Stored entries:
┄┄┄┄┄┄┄┄┄┄┄┄┄┄┄┄┄┄┄┄

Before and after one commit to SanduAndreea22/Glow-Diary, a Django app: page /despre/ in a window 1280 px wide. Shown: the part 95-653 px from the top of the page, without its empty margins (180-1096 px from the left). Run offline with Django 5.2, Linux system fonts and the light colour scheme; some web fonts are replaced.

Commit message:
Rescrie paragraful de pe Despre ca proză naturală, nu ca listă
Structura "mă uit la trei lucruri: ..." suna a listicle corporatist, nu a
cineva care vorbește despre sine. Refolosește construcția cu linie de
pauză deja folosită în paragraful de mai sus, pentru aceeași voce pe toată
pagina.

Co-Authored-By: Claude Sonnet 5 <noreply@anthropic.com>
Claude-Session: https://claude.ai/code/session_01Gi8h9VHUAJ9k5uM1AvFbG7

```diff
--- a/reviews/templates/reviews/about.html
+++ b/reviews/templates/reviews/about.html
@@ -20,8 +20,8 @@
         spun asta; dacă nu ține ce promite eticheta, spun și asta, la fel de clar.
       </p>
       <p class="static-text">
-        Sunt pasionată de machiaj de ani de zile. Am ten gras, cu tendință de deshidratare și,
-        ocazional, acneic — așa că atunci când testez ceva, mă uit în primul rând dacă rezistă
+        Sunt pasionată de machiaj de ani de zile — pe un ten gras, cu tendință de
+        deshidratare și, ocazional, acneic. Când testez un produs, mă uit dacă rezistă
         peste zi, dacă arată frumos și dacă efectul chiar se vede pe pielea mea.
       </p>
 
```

┄┄┄┄┄┄┄┄┄┄┄┄┄┄┄┄┄┄┄┄

ASSIGNMENT:
Each record is to be repeated exactly.

EXERCISE SOLUTION:
Before and after one commit to SanduAndreea22/Glow-Diary, a Django app: page /despre/ in a window 1280 px wide. Shown: the part 95-653 px from the top of the page, without its empty margins (180-1096 px from the left). Run offline with Django 5.2, Linux system fonts and the light colour scheme; some web fonts are replaced.

Commit message:
Rescrie paragraful de pe Despre ca proză naturală, nu ca listă
Structura "mă uit la trei lucruri: ..." suna a listicle corporatist, nu a
cineva care vorbește despre sine. Refolosește construcția cu linie de
pauză deja folosită în paragraful de mai sus, pentru aceeași voce pe toată
pagina.

Co-Authored-By: Claude Sonnet 5 <noreply@anthropic.com>
Claude-Session: https://claude.ai/code/session_01Gi8h9VHUAJ9k5uM1AvFbG7

```diff
--- a/reviews/templates/reviews/about.html
+++ b/reviews/templates/reviews/about.html
@@ -20,8 +20,8 @@
         spun asta; dacă nu ține ce promite eticheta, spun și asta, la fel de clar.
       </p>
       <p class="static-text">
-        Sunt pasionată de machiaj de ani de zile. Am ten gras, cu tendință de deshidratare și,
-        ocazional, acneic — așa că atunci când testez ceva, mă uit în primul rând dacă rezistă
+        Sunt pasionată de machiaj de ani de zile — pe un ten gras, cu tendință de
+        deshidratare și, ocazional, acneic. Când testez un produs, mă uit dacă rezistă
         peste zi, dacă arată frumos și dacă efectul chiar se vede pe pielea mea.
       </p>
 
```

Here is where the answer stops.